GWYNEDD Council must find £50 million of savings in the next four years.
The authority said it had already saved £20 million in the last four years to “bridge the financial gap” caused by government funding cuts.
A Gwynedd Council spokesman said: “Despite the fact that Gwynedd Council’s firm focus on financial planning has been recognised on the national level by the Wales Audit Office, further even more draconian cuts in the funding the Council receives from central government to pay for local services mean that the authority faces an additional shortfall of around £50 million between now and 2017/18.”
The spokesman said the council had avoided service cuts by reducing the number of chief officers, improving procurement procedures and making public buildings more energy efficient.
The cabinet on April 1 will discuss a report on the authority’s financial situation, which will recommend up £21.8 million to be achieved by “finding more efficient ways of working and managing the demand for local services.”
Cllr Preredur Jenkins, Gwynedd Council’s resources cabinet member, said: “By planning for the long run, we have so far been able to hold off from making the more knee-jerk service cuts that many other councils are now having to deliver.
“The scale of the task ahead – bridging a £50 million funding gap - means that we must be realistic and recognise that efficiency savings alone will not be enough and that some service cuts and further Council Tax increases will also be necessary.”
Gwynedd Council already has projects in place to deliver an additional £6.5 million of savings between now and 2017/18. If the report is adopted, further potential savings which will be considered in detail by a scrutiny working group.

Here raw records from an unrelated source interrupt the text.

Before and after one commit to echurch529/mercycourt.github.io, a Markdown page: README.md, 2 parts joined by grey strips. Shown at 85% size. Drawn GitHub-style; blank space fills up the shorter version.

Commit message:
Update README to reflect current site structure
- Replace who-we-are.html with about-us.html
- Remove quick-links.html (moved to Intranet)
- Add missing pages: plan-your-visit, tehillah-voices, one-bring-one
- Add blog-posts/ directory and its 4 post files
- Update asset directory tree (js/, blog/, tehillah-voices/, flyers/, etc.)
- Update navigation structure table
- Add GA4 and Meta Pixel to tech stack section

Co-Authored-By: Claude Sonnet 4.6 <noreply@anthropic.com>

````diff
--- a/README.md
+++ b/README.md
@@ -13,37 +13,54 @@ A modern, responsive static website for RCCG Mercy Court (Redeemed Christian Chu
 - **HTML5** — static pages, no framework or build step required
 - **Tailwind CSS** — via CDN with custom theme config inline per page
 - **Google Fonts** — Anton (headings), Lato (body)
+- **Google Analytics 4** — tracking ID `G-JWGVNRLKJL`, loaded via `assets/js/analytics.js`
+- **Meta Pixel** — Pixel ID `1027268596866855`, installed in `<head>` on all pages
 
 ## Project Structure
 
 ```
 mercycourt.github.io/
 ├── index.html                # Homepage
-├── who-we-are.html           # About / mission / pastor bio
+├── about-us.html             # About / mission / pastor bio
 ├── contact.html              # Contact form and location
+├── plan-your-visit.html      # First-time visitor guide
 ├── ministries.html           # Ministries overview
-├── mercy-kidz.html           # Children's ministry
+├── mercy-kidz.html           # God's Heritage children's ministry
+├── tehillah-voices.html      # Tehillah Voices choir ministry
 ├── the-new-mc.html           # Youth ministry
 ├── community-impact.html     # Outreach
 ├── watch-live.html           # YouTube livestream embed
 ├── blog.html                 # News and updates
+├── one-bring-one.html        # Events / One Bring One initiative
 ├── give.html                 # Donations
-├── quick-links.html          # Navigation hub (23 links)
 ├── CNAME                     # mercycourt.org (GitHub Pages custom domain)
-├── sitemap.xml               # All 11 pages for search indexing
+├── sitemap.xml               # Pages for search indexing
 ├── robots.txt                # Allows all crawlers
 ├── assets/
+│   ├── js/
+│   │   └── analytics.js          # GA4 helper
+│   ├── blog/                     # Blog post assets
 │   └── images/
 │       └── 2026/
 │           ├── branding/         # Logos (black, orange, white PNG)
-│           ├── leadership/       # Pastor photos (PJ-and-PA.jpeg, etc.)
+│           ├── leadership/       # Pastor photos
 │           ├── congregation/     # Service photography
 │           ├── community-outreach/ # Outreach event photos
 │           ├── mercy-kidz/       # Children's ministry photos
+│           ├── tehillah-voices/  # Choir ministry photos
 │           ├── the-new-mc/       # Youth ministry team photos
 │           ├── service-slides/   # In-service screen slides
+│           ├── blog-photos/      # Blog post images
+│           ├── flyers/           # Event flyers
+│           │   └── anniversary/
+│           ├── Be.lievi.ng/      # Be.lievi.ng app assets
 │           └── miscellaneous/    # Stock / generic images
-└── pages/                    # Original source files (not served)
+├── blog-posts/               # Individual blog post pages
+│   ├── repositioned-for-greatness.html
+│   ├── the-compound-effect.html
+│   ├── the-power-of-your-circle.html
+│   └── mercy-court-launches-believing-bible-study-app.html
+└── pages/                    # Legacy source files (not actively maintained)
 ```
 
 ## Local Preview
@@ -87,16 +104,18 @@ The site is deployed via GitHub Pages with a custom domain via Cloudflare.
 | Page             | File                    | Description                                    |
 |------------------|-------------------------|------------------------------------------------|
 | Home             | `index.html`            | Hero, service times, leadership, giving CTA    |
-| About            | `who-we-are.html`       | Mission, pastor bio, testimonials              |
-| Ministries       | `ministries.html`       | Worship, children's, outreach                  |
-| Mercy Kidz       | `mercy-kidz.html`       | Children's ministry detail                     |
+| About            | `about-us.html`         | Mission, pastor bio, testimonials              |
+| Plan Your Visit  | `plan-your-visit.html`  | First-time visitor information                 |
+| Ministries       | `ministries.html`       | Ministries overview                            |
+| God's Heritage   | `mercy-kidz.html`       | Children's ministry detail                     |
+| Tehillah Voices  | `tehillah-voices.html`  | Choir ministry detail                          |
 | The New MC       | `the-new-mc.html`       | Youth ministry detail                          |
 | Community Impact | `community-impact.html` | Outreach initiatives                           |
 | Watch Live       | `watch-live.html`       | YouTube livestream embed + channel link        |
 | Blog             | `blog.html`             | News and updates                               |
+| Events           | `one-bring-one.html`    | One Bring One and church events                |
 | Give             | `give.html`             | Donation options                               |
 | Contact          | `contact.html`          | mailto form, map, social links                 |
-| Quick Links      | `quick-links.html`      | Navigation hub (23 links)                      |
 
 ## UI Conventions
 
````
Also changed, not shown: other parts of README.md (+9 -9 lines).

A finalised list of proposals will then be presented to the cabinet for a final decision, which is expected by early autumn.